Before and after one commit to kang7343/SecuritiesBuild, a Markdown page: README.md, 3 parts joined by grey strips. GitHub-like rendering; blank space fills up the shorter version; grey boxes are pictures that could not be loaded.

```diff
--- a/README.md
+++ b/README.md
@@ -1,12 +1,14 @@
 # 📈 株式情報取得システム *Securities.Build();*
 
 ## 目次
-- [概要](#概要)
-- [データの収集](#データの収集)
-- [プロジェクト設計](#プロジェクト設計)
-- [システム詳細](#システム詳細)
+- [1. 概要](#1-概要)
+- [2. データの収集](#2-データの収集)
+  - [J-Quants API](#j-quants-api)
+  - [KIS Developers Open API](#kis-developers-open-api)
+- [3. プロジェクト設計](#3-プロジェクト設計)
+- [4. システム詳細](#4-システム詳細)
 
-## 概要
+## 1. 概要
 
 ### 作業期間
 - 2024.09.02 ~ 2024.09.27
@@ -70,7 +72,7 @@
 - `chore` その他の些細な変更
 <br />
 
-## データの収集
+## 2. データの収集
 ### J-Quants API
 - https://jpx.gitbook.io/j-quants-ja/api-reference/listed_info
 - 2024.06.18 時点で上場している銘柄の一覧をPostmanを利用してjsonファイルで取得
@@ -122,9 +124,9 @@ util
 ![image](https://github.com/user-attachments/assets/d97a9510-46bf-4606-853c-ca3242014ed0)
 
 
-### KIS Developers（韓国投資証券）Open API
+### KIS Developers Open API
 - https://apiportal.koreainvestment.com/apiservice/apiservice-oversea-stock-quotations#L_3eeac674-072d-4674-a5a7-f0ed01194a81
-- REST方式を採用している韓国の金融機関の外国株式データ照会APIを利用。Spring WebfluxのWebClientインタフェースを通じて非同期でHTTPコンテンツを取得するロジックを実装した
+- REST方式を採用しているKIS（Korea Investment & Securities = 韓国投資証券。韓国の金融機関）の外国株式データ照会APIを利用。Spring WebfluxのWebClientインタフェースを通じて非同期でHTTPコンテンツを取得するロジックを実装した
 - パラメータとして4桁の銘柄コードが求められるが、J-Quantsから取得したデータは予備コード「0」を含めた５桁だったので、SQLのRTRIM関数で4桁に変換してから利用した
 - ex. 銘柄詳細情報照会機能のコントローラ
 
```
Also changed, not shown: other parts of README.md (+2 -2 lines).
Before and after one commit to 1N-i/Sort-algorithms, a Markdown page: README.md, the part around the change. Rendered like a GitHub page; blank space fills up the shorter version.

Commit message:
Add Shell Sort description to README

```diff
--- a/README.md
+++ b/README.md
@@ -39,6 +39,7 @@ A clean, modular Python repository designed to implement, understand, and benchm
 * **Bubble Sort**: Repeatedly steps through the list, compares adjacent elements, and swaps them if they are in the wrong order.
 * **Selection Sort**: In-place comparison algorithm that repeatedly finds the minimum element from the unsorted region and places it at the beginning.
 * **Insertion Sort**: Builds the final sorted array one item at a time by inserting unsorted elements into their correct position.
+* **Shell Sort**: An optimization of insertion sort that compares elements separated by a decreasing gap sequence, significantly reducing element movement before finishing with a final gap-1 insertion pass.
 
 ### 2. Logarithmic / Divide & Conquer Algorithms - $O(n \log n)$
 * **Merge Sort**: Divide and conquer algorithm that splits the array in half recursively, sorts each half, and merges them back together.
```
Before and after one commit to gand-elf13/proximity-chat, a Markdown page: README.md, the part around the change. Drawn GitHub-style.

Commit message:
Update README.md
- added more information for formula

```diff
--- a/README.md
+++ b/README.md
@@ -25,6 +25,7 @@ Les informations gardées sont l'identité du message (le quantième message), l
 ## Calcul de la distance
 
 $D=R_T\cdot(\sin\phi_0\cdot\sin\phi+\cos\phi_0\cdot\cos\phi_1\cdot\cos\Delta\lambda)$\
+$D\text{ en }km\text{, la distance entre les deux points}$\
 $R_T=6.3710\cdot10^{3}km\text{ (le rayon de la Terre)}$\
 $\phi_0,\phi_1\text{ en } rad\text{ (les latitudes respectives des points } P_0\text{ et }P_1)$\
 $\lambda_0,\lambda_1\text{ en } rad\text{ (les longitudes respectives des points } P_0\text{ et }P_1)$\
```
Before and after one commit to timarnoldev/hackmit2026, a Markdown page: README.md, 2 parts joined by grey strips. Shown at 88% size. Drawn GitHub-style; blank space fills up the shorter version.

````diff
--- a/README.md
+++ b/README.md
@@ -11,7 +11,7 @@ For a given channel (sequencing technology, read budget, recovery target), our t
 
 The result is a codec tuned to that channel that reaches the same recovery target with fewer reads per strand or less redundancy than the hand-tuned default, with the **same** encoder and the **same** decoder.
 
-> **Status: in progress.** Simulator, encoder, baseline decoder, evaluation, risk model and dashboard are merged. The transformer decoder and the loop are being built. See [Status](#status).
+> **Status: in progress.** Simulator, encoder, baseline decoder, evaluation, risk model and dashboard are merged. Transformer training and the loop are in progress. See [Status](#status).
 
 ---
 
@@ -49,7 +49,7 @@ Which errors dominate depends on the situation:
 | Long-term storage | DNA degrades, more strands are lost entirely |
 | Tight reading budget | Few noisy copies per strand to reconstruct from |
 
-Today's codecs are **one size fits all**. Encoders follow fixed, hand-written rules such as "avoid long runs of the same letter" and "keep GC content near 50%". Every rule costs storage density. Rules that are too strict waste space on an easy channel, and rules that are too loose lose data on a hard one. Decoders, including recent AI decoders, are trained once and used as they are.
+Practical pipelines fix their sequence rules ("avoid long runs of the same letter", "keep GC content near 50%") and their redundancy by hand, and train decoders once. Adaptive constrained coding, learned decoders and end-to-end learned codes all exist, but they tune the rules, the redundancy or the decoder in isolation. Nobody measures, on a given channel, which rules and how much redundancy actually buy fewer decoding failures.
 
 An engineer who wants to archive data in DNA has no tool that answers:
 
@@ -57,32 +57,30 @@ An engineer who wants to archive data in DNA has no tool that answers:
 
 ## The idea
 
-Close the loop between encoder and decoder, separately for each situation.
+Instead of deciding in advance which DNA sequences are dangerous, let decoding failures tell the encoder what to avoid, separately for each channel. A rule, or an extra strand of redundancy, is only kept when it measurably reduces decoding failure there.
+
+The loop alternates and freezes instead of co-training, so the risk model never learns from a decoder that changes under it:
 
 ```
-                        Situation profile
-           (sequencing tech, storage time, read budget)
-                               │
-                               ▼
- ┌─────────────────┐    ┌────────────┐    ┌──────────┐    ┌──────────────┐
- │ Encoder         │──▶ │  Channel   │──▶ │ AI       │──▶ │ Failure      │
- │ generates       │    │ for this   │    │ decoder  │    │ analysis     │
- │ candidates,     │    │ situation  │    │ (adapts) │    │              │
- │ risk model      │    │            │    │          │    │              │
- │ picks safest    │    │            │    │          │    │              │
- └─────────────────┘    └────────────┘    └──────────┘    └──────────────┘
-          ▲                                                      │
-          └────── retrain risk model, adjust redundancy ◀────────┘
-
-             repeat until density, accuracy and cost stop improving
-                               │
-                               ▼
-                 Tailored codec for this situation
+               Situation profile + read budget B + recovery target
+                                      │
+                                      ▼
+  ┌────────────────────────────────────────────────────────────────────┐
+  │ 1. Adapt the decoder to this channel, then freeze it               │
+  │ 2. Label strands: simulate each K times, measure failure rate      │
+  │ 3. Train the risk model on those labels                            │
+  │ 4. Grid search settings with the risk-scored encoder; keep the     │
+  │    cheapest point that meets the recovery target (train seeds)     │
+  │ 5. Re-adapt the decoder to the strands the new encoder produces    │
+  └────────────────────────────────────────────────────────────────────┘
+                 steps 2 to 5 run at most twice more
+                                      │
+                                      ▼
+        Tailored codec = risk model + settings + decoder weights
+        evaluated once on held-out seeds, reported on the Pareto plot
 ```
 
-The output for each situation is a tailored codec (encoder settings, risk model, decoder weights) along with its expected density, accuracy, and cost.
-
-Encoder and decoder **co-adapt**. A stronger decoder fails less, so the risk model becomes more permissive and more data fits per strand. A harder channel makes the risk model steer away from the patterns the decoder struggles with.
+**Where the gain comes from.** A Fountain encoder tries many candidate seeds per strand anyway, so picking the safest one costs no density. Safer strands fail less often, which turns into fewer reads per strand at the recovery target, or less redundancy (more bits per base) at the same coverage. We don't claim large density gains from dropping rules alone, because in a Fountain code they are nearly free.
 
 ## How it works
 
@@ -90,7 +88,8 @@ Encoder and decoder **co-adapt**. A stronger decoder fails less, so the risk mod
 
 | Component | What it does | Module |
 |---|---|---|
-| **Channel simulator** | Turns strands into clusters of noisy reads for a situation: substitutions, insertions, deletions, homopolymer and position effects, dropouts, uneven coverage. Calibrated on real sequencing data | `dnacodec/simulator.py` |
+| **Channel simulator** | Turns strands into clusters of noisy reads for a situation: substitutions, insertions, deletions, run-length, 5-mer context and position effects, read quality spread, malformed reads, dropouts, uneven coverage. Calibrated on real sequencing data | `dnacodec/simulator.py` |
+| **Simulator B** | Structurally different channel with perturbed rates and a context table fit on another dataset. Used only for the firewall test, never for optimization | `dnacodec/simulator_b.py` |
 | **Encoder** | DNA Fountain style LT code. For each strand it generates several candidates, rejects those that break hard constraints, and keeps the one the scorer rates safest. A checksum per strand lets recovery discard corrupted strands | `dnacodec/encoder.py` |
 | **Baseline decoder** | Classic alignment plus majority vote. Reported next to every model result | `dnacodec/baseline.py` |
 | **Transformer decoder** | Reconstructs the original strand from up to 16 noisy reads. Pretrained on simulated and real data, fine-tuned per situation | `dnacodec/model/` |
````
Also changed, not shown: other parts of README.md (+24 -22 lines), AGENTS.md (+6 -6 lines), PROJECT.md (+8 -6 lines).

## WORK ITEM
Looking at the entries above, copy out every line in which "points" occurs.

## SOLUTION TO THE EXERCISE
+$D\text{ en }km\text{, la distance entre les deux points}$\
 $\phi_0,\phi_1\text{ en } rad\text{ (les latitudes respectives des points } P_0\text{ et }P_1)$\
 $\lambda_0,\lambda_1\text{ en } rad\text{ (les longitudes respectives des points } P_0\text{ et }P_1)$\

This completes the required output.